In the meantime, the Arctic Sea swept in and out of the plains to the cast several times over millions of years, eventually forming the Alberta Basin. New mountains continually formed and were then pushed eastwards. The finishing touches of the Rocky Mountain formation took place in the Cenozoic era about 65 million years ago. The mountains along Highway 93 and those of the Kootenay Plains best tell this most dramatic story. It is also in these mountains that much of our wildlife exists today.
Human intrusion into such areas is causing changes, some of which now puts increasing pressure upon wildlife habitat. Creatures such as elk and coyotes have demonstrated the ability to adapt, and fairly quickly. Still, there are nagging questions about the ability of other wildlife to adapt quickly enough to survive. Once the ecological balance is upset beyond a certain point, all wildlife in the Rockies may become imperilled. Barren of wildlife, our mountains would seem desolate, empty. It is the opportunity to see creatures in a wild and natural state that touches the human spirit. Deep in our genetic past, perhaps we are reminded of our most ancient, wild ancestors, and envy the wild freedom we can never re-experience.
Eastbound from the Saskatchewan crossing I came across another black bear. I would never have noticed him if I had not pulled over to look at some rock formations. He was off to the right, sprawled out in a lush patch of dandelions. Only his head and shoulders were visible. Bears, I was beginning to understand, love dandelions.
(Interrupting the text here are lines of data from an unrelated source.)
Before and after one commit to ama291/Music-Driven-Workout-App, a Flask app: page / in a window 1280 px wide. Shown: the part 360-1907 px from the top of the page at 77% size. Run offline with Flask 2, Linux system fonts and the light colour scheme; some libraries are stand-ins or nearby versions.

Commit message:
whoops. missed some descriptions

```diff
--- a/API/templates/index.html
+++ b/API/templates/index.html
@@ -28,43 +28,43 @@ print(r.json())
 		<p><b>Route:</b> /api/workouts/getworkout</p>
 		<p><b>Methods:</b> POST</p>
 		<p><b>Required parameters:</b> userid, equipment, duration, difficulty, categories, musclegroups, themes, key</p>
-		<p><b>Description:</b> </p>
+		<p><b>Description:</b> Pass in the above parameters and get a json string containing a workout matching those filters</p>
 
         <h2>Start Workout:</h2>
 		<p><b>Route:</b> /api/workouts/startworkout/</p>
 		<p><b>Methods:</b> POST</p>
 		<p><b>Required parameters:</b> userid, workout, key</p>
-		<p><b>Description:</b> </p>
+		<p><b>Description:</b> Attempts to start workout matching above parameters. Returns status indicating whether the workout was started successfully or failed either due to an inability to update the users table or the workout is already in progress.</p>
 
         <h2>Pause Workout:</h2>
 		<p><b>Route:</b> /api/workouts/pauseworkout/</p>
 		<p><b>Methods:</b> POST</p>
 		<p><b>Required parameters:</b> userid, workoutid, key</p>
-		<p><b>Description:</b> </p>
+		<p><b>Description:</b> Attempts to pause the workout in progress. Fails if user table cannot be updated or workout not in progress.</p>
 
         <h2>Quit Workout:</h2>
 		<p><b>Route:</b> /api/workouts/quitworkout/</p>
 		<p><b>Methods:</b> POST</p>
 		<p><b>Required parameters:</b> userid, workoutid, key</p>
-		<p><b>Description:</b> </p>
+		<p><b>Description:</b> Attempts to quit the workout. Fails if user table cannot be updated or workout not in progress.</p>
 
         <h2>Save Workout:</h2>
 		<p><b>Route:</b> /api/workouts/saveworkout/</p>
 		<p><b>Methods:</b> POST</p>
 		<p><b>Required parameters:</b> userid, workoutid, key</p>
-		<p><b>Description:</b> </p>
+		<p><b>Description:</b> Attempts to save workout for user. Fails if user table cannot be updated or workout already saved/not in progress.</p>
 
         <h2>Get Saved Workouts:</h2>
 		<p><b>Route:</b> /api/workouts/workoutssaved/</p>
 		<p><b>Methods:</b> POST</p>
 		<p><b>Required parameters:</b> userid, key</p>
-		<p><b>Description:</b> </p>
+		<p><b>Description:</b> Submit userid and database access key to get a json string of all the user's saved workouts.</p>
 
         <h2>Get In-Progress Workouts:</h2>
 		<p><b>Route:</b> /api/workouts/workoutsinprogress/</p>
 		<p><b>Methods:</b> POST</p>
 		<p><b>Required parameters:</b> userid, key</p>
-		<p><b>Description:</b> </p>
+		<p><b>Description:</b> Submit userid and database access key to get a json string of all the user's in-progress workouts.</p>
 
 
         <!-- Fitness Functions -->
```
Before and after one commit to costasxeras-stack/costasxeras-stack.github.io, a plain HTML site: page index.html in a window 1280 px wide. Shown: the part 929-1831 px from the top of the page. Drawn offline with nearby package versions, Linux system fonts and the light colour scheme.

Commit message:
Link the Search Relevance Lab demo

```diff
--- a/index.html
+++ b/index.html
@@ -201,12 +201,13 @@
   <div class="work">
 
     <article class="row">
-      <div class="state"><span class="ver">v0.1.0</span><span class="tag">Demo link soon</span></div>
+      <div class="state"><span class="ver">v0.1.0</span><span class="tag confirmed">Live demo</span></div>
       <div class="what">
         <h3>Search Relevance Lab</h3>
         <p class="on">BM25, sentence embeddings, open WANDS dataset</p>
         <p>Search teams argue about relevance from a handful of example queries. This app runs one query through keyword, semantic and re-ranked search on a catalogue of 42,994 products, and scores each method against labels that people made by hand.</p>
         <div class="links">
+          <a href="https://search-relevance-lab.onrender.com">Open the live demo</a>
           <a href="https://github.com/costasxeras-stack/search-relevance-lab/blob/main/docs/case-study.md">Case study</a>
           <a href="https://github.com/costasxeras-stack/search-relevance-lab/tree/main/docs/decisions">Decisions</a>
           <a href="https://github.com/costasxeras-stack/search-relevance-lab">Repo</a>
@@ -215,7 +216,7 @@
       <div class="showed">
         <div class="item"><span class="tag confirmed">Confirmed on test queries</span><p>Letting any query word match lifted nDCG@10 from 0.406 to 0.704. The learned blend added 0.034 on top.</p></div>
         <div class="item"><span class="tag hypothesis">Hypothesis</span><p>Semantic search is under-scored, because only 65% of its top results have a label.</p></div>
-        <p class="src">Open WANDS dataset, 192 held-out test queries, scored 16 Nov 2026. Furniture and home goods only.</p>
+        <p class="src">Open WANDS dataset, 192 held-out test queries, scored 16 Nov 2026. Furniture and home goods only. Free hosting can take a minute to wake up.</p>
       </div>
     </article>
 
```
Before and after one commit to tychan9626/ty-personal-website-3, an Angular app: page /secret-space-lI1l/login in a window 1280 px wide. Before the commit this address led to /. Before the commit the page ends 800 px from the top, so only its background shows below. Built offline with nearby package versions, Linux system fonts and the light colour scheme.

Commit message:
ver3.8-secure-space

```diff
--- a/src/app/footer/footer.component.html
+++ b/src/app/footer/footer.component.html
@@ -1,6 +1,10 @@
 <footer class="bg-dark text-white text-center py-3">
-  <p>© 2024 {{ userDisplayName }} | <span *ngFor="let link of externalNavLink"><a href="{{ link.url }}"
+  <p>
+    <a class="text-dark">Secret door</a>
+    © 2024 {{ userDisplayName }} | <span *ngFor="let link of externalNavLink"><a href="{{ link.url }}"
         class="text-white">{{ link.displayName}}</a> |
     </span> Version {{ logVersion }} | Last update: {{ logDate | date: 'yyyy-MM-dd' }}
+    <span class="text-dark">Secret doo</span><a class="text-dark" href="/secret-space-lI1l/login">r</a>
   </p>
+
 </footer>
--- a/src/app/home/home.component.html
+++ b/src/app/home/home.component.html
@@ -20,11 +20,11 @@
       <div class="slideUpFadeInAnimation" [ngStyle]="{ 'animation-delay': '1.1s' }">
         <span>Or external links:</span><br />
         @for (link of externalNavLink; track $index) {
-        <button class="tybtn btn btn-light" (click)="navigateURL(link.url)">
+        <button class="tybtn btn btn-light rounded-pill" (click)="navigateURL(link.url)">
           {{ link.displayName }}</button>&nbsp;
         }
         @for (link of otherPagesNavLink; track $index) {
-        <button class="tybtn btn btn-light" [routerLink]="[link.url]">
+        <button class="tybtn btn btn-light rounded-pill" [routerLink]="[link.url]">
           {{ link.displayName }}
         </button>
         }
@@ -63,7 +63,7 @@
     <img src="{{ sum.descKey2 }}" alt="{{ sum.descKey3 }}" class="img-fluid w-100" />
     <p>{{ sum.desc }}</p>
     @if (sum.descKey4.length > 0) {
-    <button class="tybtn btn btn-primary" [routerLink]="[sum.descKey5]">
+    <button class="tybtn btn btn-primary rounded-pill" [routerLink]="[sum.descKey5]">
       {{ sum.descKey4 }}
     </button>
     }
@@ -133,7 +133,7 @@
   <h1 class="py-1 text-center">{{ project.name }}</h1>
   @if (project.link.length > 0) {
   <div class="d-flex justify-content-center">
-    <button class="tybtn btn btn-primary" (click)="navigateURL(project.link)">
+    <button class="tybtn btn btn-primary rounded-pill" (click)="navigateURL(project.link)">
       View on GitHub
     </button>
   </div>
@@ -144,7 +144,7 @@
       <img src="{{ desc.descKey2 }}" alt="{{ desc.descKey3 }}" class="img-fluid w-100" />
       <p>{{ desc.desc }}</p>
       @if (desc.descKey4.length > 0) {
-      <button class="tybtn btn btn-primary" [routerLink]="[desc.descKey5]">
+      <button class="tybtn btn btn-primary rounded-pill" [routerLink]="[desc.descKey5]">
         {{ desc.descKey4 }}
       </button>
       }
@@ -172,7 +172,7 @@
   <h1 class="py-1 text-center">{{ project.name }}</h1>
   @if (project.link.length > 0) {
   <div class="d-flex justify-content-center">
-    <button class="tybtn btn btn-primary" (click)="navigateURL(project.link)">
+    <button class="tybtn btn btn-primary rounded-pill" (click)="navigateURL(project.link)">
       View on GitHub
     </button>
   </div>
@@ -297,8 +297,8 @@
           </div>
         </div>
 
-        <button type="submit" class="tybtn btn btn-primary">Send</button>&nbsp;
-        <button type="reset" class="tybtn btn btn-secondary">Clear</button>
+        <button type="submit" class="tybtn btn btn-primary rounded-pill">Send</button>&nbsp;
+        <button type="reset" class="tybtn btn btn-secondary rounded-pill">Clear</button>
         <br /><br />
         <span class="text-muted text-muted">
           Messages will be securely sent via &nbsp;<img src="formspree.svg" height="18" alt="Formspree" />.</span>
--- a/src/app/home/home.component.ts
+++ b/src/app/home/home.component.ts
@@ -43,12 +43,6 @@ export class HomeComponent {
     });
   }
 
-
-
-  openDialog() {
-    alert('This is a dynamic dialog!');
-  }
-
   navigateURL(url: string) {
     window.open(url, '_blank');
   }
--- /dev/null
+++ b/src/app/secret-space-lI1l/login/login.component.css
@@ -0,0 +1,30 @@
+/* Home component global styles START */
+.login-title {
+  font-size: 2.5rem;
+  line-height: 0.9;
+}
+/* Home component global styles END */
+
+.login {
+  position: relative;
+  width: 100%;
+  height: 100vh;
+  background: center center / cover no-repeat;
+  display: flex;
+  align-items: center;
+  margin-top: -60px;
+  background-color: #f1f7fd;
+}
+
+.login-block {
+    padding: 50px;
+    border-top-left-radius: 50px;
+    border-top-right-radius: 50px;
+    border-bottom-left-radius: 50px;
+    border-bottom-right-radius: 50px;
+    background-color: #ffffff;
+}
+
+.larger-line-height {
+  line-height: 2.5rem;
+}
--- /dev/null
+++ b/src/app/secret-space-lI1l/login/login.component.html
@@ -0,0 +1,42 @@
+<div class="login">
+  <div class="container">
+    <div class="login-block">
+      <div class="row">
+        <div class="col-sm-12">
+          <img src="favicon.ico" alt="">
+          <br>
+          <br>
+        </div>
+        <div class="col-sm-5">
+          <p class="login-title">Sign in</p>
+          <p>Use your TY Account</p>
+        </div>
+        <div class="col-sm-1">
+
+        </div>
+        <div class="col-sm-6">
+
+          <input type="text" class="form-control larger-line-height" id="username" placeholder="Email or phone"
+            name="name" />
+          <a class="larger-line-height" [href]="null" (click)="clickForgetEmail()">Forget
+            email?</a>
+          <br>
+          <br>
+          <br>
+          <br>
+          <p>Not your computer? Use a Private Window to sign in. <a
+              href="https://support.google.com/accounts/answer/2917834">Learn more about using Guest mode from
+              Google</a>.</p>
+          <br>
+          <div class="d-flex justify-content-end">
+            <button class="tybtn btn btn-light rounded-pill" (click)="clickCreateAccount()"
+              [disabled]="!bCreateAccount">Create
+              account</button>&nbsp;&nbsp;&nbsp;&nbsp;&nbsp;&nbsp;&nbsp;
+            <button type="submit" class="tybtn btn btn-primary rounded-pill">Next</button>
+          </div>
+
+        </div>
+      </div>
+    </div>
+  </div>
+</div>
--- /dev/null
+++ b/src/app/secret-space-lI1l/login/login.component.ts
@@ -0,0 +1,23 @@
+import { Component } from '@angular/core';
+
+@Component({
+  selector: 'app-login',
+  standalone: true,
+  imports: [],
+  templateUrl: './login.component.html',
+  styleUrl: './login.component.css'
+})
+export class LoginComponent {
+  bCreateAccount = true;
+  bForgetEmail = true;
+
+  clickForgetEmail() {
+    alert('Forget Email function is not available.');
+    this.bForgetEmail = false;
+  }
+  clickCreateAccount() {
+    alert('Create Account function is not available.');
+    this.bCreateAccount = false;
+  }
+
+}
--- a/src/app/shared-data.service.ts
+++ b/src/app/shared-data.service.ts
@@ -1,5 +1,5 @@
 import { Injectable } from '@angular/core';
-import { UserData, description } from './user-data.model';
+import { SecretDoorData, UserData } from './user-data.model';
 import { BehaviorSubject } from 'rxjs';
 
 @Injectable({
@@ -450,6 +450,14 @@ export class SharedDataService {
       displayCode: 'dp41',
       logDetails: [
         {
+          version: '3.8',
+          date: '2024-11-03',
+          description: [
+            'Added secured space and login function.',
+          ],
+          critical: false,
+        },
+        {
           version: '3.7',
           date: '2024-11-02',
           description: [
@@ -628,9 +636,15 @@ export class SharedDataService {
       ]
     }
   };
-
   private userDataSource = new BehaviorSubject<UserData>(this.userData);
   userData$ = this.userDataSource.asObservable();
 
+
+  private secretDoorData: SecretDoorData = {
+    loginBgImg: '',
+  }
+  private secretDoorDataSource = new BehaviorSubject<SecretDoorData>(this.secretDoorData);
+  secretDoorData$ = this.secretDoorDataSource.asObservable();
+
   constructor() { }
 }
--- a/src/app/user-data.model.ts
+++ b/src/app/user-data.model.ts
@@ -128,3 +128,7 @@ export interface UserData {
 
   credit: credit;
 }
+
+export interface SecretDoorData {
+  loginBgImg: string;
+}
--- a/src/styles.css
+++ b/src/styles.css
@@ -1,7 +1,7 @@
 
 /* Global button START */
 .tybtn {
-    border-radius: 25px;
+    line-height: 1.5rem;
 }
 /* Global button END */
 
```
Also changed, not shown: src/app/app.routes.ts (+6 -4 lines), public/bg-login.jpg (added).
In early spring they are an important food source. The bear was only a few feet away, so blissfully gorging himself that he was totally unconcerned about the presence of my car. It was late afternoon, and the sun was warm. Every once in awhile Mr. Bruin would stretch out and seemed about ready for a snooze, but only for a moment or two. Then he would begin to eat again, his eyes contentedly half closed as he swept clumps of dandelions with his paws into his mouth. I must have sat for an hour, watching, taking pictures of him through the open car window. Finally, he got up and waddled down toward a small creek that flowed at the base of a small slope. The photo session was over.
I considered myself fortunate to see several bears in one trip. As much as I enjoy the scenery, the fresh air, the smell of pine, the clear water of lakes and streams, it is the possibility of seeing wildlife in a natural setting that draws me to the mountains. There are times I have travelled through our mountains and have seen very little in the way of wildlife, and always on such trips I have felt disappointed. But knowing that truly wild creatures exist there keeps me going back.
The fascination I have for wildlife is one that is shared by many other people. We humans are intrigued by life forms other than our own kind. This is perhaps evident in the countless dollars spent on exploring the very depths of our universe in search of other life. Learning about other species that exist today and others that existed millions of years ago develops in us an appreciation and awe of the forces of nature. We may even find definition for our own existence. Hopefully, we all will eventually come to the clear conclusion that we are also a part of nature, not separate from it. We need to protect our wildlife. If species perish just because of our own carelessness, then perhaps we too will share that same destiny. In the meantime, I wish to share through my pictures, glimpses of bears who love dandelions.
Julie Jans - Photographer